Further to the report laid on 11 December 2006 as required by section 14 of the Prevention of Terrorism Act 2005, I would like to provide a further update to Parliament in the light of recent developments.
There are currently 18 control orders in force. This includes the control order against the individual who absconded in September 2006. It does not include a further individual who absconded in August 2006 after a control order was made (that is, signed), but before the order had been served. This order is therefore not in force. The position on these two absconders remains as set out in the ministerial statement of 11 December 2006.
The report of 11 December 2006 referred to an individual charged with breach of control order obligations. He was convicted earlier this month of failure to comply with daily reporting requirements and failure to notify the Home Office of a change of residence. He was sentenced to five months’ imprisonment. This is the first conviction for an offence under the 2005 Act. Since the report of 11 December 2006, another individual has been charged with four counts of failure to comply with control order obligations, and is currently on remand in prison. These developments demonstrate that the police, prosecution authorities and the courts take breaches of control order obligations seriously.
The House will also want to be aware that an individual absconded earlier this month soon after being served with a control order. This individual is subject to one of the 18 control orders in force. The control order was designed to address the risk posed by an individual who had recently been radicalised and wanted to travel abroad for terrorism-related purposes. Obligations included a requirement to report daily to a police station, to surrender travel documents and to reside at a specified address. The individual is not believed to represent a direct threat to the public in the UK at this time.

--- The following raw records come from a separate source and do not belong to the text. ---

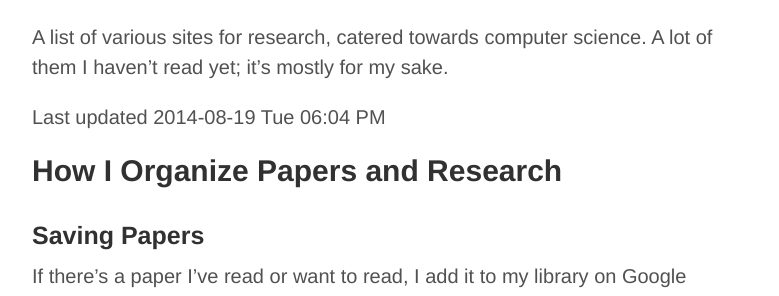
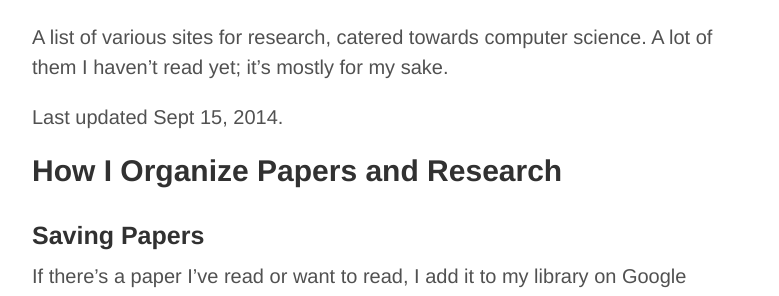
Before and after one commit to victorgan/victorgan.github.io, a Jekyll site: the page built from _posts/2014-08-18-useful-sites-for-research.md, in a window 1280 px wide and 900 px high. Shown: the part 209-505 px from the top of the window, without its empty margins (248-1027 px from the left). Built offline with Jekyll 4.4.1, drawn with Linux system fonts in a browser that asks for light colours; comment, search, counter and statistics services are not loaded.

Commit message:
Update 2014-08-18-useful-sites-for-research.md

```diff
--- a/_posts/2014-08-18-useful-sites-for-research.md
+++ b/_posts/2014-08-18-useful-sites-for-research.md
@@ -9,7 +9,7 @@ A list of various sites for research, catered towards computer science. A lot of
 them I haven't read yet; it's mostly for my sake.
 
 <!--end excerpt-->
-Last updated 2014-08-19 Tue 06:04 PM
+Last updated Sept 15, 2014.
 
 ## How I Organize Papers and Research
 
```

Public safety is the top priority for the Government and the police. Locating the individual is an operational matter for the police. Investigations are ongoing. An anonymity order is in place and, after consulting the police, the Government are currently not seeking to overturn it.
Lord Carlile, the independent reviewer of the 2005 Act, is due to report within the next few weeks on the operation of the Act during the past year.
Council of Europe and Western European Union
The hon. Member for Daventry (Mr. Boswell) and the hon. Member for North Wiltshire (Mr. Gray) have been appointed as substitute members of the United Kingdom delegation to the Parliamentary Assembly of the Council of Europe and the Assembly of Western European Union in place of the hon. Member for Upminster (Angela Watkinson) and the hon. Member for South-West Norfolk (Mr. Fraser).
Organisation for Security and Co-operation in Europe
Work and Pensions
External Review of Pensions Institutions
The May 2006 Pensions White Paper announced the Government’s intention to undertake a review of the functions of pensions institutions, with further detail in the summary of responses to the consultation, published in October.
I am pleased to advise the House that Paul Thornton has been appointed today to lead the review as an independent external reviewer. It is important to consider the best configuration of organisational responsibilities for workplace pensions, in the light of our pensions policies and reform proposals, and wider developments in the pensions market. Paul Thornton has a wealth of experience in this field. The terms of reference for the review and arrangements for submitting contributions will be available on the Department’s pension reform internet site later today. The aim of the review is to encourage debate and build consensus on the most appropriate way to arrange institutional responsibilities to deliver Government policies. Paul Thornton will report to Ministers with recommendations by spring 2007.